How Talentopoly is Built
Today’s post is written by my guest and fellow Indianapolis-ite, Jared Brown. I asked Jared to guest post here because he has created an application using Ruby on Rails, Heroku, and a host of other bits and services that I’ve also been using to bootstrap my new business, beautifulsavings.com which I’ll post more about in the near future. He’s done a fantastic job with Talentopoly, and he’s a developer I respect. Talentopoly is on my short-list when it comes to finding useful tidbits to expand my tech horizons. Check out my profile here.
Jared Brown is the founder of Talentopoly.com, a community for programmers, designers, and IT professionals staying current by sharing the best of what they discover online.
I wanted to take a minute to give a glimpse into the platform Talentopoly is built on. A lot of this may not be familiar to non-Rails developers.
The site is hosted on Heroku. I use it for staging as well as production. To say Heroku makes deployment easy would be an understatement.
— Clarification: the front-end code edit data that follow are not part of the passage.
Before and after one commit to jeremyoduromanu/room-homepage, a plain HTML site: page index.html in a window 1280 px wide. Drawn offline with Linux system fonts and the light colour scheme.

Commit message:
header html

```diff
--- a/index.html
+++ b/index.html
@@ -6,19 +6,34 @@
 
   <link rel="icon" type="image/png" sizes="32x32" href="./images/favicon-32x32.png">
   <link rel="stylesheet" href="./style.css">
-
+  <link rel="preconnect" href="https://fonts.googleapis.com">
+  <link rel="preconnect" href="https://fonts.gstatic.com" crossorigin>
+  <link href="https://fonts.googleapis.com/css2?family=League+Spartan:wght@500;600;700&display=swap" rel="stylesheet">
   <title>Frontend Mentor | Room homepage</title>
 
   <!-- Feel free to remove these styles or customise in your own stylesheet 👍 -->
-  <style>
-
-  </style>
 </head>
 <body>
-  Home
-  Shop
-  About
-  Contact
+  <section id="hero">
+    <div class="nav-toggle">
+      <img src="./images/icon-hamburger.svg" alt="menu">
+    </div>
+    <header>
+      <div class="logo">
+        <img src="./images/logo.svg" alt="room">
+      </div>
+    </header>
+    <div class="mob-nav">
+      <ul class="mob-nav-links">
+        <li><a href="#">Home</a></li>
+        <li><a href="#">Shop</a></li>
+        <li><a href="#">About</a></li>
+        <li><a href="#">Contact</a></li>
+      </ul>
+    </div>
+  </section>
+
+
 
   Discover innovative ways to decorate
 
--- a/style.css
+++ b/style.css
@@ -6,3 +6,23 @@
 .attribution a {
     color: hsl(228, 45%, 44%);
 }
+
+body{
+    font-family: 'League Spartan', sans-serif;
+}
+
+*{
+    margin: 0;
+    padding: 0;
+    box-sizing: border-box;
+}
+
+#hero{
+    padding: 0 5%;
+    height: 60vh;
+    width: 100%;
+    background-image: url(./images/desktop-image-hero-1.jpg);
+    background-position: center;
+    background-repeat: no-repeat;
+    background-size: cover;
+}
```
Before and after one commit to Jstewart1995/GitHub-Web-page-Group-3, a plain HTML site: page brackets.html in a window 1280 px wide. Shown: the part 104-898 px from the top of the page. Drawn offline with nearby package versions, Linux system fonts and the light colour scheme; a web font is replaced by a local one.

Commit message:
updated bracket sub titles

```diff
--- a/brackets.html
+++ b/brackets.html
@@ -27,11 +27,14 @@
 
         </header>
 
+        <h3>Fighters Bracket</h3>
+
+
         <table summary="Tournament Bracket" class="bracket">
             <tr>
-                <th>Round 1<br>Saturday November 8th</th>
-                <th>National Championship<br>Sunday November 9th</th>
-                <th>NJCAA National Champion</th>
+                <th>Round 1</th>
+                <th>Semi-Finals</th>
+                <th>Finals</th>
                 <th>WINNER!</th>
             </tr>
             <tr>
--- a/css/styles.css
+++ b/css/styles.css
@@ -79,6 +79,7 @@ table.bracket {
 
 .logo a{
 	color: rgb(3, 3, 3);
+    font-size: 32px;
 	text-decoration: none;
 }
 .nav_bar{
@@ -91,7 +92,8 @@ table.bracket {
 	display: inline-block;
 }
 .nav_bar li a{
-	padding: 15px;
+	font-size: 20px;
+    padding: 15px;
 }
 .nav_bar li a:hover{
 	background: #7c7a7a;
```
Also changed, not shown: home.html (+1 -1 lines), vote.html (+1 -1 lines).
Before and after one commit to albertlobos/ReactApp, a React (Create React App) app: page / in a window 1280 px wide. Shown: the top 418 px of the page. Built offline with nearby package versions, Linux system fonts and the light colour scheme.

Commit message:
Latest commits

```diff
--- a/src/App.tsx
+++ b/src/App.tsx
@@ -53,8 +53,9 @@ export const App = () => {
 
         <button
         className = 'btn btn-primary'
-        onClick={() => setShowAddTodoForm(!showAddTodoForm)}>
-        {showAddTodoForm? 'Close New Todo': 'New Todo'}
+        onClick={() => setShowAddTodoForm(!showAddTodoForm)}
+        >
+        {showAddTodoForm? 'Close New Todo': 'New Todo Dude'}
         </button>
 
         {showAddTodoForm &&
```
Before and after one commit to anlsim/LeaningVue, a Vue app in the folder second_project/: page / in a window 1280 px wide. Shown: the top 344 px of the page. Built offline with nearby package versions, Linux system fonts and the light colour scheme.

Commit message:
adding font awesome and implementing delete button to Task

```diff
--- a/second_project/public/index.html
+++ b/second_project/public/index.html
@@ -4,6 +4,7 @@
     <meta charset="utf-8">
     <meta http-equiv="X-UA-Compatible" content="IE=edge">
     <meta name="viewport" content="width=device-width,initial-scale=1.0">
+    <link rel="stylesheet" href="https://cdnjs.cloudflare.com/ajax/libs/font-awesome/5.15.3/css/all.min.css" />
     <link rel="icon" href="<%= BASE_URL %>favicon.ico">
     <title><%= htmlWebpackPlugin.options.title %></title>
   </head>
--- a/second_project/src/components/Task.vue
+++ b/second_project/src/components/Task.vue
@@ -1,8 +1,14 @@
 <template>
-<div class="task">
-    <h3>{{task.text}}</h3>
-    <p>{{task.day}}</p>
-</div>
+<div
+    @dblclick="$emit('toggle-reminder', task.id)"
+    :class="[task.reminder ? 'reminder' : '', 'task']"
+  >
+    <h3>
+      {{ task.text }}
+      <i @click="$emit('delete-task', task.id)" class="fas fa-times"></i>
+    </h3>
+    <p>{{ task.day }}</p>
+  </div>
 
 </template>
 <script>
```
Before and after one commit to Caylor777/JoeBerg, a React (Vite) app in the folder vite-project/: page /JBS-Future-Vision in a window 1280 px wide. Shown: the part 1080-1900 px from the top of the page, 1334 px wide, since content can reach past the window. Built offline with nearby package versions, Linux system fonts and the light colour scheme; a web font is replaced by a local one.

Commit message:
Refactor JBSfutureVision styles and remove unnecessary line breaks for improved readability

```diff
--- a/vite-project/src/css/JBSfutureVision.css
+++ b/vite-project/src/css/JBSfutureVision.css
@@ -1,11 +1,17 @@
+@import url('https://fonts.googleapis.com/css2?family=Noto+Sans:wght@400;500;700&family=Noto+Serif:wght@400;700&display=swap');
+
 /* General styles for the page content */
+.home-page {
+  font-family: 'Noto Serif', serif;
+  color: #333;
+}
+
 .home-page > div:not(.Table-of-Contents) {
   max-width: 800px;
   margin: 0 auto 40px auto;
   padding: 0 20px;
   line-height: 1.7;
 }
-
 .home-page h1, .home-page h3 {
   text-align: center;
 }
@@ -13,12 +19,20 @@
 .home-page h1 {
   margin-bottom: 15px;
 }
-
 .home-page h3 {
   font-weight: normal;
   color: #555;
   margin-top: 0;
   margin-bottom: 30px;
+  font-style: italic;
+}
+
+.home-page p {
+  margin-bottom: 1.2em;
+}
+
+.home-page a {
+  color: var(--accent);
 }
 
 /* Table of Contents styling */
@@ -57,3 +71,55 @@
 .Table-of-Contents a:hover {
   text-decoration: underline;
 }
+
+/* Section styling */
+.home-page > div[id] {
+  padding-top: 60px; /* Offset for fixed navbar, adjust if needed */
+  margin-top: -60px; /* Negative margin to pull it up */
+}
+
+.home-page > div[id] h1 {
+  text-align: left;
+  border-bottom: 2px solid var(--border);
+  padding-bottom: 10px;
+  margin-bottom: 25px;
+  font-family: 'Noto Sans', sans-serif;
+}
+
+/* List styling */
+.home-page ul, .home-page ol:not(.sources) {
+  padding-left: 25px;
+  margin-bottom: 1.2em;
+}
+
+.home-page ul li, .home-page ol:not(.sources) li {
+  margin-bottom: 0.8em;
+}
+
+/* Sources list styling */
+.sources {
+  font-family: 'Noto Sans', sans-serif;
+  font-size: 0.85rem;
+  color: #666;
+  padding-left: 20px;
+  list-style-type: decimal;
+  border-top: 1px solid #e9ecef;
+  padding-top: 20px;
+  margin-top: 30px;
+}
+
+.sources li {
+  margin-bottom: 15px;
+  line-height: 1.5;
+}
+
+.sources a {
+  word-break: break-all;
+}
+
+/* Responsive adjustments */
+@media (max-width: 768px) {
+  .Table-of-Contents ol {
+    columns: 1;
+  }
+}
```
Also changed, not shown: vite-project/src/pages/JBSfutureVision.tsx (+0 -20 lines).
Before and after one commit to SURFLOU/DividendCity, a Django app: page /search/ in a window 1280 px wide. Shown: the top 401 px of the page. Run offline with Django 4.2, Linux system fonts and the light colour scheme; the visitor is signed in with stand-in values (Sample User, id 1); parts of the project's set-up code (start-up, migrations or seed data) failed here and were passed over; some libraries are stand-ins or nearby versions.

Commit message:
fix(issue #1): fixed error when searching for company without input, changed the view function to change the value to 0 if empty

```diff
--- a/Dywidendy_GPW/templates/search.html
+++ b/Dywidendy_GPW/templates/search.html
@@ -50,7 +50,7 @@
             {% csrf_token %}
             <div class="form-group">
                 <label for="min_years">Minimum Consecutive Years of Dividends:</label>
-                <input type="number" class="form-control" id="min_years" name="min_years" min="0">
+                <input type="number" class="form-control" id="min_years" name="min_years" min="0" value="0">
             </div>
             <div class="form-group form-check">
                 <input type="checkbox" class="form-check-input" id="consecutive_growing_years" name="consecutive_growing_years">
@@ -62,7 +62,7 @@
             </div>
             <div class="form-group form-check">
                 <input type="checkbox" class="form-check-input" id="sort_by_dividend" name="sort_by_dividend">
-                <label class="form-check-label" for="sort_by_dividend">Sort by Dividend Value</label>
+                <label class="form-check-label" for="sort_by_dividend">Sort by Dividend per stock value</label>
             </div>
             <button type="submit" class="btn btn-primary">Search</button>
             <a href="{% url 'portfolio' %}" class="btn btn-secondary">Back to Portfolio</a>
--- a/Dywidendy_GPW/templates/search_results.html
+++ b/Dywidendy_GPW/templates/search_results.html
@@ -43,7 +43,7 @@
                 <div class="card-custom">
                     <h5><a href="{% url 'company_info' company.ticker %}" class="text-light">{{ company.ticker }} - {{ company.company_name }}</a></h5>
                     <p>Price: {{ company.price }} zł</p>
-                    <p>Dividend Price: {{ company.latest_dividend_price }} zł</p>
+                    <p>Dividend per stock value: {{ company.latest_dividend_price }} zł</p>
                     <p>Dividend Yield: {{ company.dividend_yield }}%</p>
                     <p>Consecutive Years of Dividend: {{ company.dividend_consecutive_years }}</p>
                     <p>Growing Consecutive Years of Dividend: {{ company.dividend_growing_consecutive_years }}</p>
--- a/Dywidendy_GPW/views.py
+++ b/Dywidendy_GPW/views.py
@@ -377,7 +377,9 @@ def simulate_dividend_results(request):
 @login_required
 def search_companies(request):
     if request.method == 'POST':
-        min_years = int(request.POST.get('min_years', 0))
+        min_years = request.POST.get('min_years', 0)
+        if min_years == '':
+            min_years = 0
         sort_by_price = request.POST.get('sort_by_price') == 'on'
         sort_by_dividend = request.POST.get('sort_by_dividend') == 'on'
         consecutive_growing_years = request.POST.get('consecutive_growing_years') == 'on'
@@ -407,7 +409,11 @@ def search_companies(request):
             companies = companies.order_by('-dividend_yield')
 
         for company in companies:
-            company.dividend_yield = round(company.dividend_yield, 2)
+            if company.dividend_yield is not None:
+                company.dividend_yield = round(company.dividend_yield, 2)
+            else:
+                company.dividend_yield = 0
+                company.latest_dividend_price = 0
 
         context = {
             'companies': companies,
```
To deploy Talentopoly all it takes is a quick “git push heroku” or “git push heroku-staging”. To setup your project is also one command.
The production server consists of two dynos (Heroku’s term for a virtual server unit) for a cost of $36/mo. This setup can handle dozens of concurrent users per minute. The site regularly peaks at 50 users and doesn’t break a sweat.
Add-ons are Heroku’s way of making it easier to integrate with other services. Often times no configuration is necessary when turning on an add-on.
My staging server mirrors production. It uses the same add-ons. The WebSolr folks were nice enough to setup a free staging instance. So the staging server is free. I populate staging with production data via Heroku’s handy PostgreSQL commands.
Heroku uses nginx as the http server acting as a cache store and reverse proxy. nginx is written in C and super fast. Behind nginx are a load-balanced cluster of Thin servers (modified Mongrel servers) running the application stack. Heroku is constantly monitoring the health of the dynes and will spin up new ones to replace hung processes if necessary.
Other than Heroku non of these things are exclusive to Ruby on Rails developers. The following services help make my life easy.
Search is provided by WebSolr and the excellent Solr search engine. Search is configured on a per-model basis. Only a few lines of code are responsible for making the models searchable. It provides geospatial search as well as full text search. Unlike Sphinx Solr doesn’t rely on fragment indexes. Everything is handled transparently. When new records are added or destroyed the index is updated. WebSolr costs $20/mo. for 75k documents.
The database is a shared PostgreSQL instance on Heroku. It performs well under load. There are other options such as Amazon’s RDS but for simplicity of deployment I have stuck with Heroku’s native solution.
SendGrid handles all the outgoing email. It’s accomplished via a SMTP gateway, which saved time over using their API.
S3 handles user uploaded image assets via the awesome paperclip gem. Paperclip re-sizes and stores the images on S3.
Scribd is used to store and convert uploaded resumes. This is why Talentopoly can accept and properly display so many different file formats.
New Relic is also provided as an add-on. It’s invaluable for investigating bottlenecks. It provides a breakdown of the request stack tracing it through the database.
Chartbeat provides real-time analytics and alerts. I can see how many concurrent users I have on the site, which is useful if it’s seeming slow. Google Analytics gives me the full stats to analyze.
I haven’t had a strong need to implement an in-memory key-value store like Mongo, Memcached, or Redis yet. Though hopefully the increasing traffic on the site makes that a priority soon.
There are other great services, gems, and plug-ins I could talk about but hopefully that gives you a sense for how Talentopoly is built and what it’s like to build a Ruby on Rails app on Heroku.